» **EXERCISE DIRECTIONS**
Could you give the number of lines in the entries below that contain the word "emoji"? Only the number is wanted.

» **DATA FOR THIS TASK**
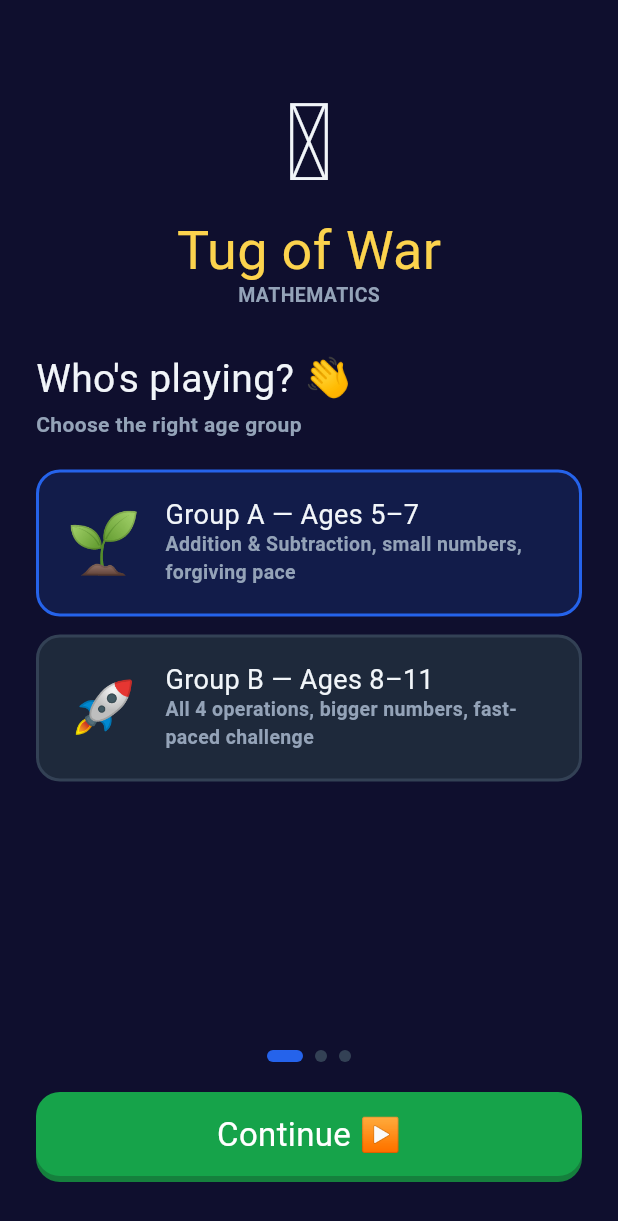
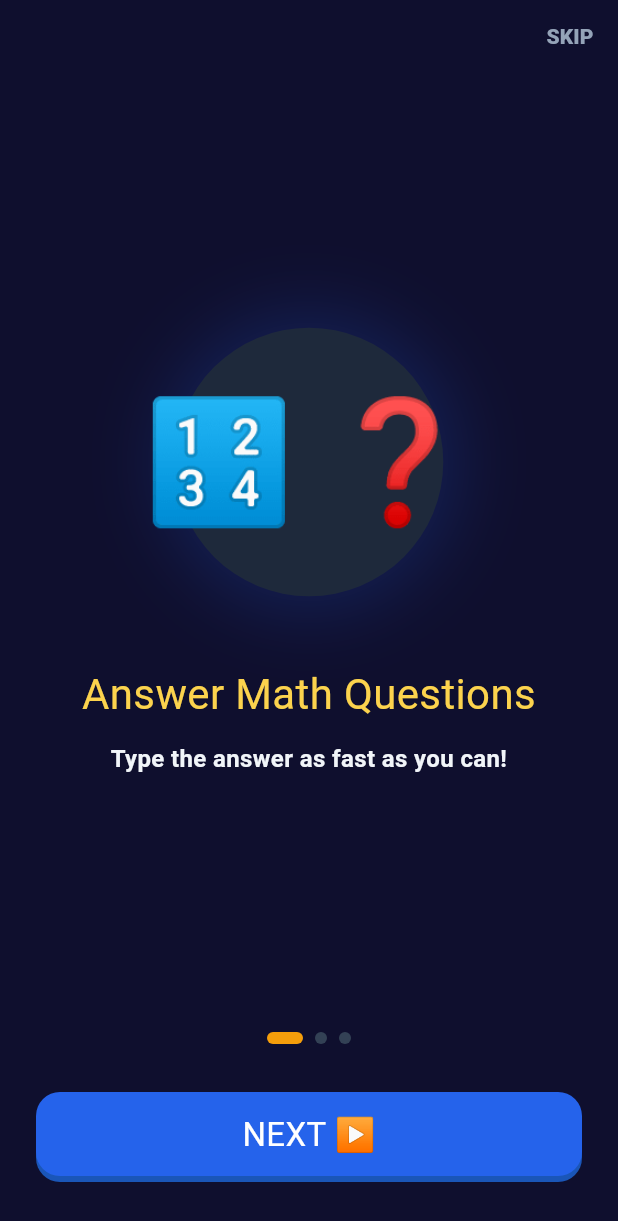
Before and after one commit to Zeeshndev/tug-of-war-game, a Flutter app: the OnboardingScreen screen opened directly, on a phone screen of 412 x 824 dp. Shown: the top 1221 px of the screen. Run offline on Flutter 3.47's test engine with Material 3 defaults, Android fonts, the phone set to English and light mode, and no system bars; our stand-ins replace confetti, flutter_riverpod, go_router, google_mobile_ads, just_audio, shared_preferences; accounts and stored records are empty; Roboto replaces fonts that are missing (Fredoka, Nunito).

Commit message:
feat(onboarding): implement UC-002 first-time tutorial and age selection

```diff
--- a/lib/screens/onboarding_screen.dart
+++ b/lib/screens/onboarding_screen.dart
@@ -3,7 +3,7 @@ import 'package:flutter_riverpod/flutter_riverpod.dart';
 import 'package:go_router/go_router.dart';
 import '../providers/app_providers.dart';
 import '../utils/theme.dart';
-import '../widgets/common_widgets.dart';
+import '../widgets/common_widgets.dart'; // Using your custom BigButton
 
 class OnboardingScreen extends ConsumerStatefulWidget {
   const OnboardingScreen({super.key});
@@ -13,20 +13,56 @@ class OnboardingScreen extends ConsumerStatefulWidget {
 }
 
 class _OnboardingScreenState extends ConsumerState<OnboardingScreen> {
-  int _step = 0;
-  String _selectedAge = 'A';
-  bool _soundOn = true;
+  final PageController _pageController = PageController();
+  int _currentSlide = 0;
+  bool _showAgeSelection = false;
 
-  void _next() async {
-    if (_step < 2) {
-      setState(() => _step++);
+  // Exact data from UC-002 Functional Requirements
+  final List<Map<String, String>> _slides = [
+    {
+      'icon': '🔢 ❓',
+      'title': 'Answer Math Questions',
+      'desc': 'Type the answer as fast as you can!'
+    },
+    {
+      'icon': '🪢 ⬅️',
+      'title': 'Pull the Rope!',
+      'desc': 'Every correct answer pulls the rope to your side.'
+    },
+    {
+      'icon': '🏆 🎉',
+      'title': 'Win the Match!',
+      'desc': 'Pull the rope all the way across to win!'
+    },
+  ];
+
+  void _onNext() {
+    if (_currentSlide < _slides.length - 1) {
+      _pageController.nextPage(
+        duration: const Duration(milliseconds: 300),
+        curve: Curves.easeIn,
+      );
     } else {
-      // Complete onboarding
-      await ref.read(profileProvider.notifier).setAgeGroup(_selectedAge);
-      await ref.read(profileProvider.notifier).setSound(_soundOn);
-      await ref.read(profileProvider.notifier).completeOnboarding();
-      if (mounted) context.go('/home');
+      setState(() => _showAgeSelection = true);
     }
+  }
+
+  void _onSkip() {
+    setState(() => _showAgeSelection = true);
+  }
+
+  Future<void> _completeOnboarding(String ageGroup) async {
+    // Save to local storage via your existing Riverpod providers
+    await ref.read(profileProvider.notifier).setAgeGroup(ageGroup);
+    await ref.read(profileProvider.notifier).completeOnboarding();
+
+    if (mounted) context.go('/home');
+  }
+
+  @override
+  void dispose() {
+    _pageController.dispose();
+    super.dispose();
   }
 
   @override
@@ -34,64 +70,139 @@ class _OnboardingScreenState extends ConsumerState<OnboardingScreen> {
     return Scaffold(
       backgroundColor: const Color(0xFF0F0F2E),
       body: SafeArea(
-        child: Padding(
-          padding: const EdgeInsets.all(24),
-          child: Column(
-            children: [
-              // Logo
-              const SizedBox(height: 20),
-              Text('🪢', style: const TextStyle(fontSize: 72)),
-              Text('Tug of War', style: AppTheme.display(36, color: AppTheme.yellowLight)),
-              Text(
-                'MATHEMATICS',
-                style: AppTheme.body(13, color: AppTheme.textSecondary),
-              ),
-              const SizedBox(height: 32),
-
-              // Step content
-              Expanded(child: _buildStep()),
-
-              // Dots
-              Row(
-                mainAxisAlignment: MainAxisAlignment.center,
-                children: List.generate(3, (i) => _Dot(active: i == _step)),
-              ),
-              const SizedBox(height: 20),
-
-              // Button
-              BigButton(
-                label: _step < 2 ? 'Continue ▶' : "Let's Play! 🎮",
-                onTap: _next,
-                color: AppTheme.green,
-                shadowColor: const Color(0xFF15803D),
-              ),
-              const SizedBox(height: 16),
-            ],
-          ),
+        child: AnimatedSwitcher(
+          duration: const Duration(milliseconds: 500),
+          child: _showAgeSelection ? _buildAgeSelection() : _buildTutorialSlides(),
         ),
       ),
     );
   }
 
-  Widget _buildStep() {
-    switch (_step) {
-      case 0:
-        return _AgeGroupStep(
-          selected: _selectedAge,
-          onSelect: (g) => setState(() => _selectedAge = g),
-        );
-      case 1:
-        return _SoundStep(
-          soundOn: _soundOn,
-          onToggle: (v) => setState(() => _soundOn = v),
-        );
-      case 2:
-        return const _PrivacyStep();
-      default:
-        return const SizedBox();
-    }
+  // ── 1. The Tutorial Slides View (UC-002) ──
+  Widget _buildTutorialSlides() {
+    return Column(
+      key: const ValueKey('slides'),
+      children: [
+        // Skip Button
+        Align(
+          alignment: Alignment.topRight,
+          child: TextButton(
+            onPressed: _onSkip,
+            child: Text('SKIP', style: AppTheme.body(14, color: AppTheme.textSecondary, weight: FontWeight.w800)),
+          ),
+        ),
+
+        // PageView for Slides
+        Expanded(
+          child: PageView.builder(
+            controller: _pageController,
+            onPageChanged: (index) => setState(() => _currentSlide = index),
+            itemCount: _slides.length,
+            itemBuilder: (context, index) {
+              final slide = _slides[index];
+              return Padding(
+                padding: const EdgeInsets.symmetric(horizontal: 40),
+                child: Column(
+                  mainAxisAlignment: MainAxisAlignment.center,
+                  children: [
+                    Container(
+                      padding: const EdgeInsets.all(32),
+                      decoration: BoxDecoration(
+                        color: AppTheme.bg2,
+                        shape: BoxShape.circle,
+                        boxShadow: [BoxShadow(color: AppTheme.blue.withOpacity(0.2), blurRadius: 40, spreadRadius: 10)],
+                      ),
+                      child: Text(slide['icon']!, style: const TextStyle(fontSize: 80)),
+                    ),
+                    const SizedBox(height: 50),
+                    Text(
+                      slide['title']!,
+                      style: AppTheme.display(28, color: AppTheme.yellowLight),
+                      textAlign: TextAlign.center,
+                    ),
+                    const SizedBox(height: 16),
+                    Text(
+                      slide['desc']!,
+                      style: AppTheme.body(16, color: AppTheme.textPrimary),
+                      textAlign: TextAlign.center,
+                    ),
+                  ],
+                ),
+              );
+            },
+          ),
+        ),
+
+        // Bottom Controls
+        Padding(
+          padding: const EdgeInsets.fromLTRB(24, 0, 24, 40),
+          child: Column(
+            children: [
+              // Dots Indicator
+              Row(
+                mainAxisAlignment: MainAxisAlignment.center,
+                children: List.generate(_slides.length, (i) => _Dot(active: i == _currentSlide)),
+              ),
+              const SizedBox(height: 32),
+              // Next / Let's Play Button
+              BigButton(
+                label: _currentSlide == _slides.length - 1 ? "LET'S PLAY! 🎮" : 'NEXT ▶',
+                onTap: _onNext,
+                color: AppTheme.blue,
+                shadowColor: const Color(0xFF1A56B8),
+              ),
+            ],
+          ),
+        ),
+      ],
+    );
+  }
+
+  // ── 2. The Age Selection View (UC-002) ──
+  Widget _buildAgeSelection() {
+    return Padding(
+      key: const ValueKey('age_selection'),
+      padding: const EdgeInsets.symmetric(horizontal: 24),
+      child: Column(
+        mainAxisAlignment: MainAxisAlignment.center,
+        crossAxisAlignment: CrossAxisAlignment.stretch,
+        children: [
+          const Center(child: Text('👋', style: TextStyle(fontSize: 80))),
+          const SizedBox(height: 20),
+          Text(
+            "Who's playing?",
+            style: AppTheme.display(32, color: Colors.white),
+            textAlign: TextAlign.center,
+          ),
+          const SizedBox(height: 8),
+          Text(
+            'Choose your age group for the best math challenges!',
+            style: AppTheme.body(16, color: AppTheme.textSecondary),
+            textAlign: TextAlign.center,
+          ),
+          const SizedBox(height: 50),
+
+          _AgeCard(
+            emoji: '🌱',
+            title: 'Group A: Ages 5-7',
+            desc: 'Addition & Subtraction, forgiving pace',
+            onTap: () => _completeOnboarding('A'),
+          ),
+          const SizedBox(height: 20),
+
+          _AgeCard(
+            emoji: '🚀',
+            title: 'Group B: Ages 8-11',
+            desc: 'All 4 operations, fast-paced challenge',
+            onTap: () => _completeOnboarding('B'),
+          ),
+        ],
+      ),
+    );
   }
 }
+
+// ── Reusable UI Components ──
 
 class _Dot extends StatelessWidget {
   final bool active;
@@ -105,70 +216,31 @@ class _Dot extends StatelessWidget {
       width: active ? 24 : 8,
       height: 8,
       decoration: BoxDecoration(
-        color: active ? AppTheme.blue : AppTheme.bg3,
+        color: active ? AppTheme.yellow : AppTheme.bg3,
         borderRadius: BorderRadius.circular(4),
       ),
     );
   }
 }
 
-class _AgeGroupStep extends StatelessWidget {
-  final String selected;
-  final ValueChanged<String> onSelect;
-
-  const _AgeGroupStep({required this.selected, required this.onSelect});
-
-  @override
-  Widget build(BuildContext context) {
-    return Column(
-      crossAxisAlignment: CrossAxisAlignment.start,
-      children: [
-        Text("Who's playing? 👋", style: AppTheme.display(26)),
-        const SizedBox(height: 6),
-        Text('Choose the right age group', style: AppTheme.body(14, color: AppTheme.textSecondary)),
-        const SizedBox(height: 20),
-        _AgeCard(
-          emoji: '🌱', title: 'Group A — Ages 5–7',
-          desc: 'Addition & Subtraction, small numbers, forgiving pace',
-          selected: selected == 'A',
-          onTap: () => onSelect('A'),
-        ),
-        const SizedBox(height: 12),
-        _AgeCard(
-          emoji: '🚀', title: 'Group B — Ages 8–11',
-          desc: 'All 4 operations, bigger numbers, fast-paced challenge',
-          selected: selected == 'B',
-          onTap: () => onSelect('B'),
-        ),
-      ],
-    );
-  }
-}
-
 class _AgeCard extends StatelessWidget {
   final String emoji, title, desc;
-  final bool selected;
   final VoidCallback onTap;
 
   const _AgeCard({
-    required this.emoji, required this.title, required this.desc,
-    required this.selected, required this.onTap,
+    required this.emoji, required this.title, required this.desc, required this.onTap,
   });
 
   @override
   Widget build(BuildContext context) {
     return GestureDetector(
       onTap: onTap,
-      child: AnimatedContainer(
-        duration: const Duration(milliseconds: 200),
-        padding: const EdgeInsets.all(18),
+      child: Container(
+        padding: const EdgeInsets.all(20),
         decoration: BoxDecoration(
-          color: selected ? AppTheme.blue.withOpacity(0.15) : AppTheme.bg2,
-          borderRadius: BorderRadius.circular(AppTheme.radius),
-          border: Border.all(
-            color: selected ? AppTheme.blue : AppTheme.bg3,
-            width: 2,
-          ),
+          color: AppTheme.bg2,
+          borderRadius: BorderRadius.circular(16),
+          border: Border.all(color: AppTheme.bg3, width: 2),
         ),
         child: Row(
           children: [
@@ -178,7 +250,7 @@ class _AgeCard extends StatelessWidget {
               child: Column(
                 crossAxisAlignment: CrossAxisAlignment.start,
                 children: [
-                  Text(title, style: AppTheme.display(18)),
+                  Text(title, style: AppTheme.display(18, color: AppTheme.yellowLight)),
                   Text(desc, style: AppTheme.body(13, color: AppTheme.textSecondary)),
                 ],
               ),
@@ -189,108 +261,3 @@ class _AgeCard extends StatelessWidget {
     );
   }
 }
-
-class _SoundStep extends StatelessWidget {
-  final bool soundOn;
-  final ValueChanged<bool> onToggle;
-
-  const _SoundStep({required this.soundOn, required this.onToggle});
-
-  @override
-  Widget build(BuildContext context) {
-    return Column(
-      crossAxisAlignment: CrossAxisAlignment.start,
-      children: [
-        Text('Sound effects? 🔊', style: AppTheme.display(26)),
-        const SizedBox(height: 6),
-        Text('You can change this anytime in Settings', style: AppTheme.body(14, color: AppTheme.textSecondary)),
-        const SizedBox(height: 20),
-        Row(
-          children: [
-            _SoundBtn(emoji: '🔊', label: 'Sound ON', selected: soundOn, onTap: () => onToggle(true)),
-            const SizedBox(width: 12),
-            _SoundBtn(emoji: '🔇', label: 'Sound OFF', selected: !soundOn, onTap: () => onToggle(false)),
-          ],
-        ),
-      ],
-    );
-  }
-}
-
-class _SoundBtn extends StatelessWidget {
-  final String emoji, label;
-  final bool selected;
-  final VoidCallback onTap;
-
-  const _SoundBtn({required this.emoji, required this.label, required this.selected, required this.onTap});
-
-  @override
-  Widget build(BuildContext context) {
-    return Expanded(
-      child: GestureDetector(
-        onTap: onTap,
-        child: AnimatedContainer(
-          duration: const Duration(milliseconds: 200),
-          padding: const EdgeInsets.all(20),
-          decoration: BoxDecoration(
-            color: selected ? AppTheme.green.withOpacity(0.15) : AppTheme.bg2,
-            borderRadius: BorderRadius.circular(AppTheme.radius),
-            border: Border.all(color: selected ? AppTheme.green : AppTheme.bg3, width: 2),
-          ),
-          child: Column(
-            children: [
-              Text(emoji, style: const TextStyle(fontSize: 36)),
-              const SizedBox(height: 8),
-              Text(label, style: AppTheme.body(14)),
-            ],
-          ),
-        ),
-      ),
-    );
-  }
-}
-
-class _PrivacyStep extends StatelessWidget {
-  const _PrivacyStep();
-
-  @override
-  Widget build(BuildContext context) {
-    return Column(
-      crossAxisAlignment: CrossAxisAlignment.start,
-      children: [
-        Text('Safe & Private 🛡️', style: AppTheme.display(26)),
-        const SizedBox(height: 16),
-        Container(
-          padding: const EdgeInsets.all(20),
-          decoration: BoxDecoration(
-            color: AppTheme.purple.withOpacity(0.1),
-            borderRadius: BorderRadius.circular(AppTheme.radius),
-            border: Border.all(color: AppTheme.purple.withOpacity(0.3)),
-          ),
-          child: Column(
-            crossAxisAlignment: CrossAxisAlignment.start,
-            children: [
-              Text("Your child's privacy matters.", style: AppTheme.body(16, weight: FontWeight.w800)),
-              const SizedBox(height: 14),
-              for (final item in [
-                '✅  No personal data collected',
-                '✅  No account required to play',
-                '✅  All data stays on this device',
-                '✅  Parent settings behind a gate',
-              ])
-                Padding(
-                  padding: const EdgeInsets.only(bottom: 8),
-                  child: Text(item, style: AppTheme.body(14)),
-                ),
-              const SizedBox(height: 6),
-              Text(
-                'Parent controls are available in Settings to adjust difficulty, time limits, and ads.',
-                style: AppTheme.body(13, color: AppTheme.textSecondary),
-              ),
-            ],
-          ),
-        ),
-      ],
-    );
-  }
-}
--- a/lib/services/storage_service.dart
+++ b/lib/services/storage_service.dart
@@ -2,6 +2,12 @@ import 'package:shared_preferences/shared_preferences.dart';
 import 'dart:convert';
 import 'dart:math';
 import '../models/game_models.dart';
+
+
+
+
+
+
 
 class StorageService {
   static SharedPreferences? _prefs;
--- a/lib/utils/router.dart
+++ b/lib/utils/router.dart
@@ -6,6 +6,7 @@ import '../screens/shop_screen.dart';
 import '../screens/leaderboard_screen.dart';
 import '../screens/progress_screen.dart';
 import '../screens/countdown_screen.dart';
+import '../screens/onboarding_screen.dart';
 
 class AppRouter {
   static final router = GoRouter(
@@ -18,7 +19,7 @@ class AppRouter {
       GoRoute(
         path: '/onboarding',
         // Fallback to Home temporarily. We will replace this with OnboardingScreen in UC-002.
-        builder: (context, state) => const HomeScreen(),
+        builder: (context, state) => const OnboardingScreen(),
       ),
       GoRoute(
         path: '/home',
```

» **TASK RESULT**
12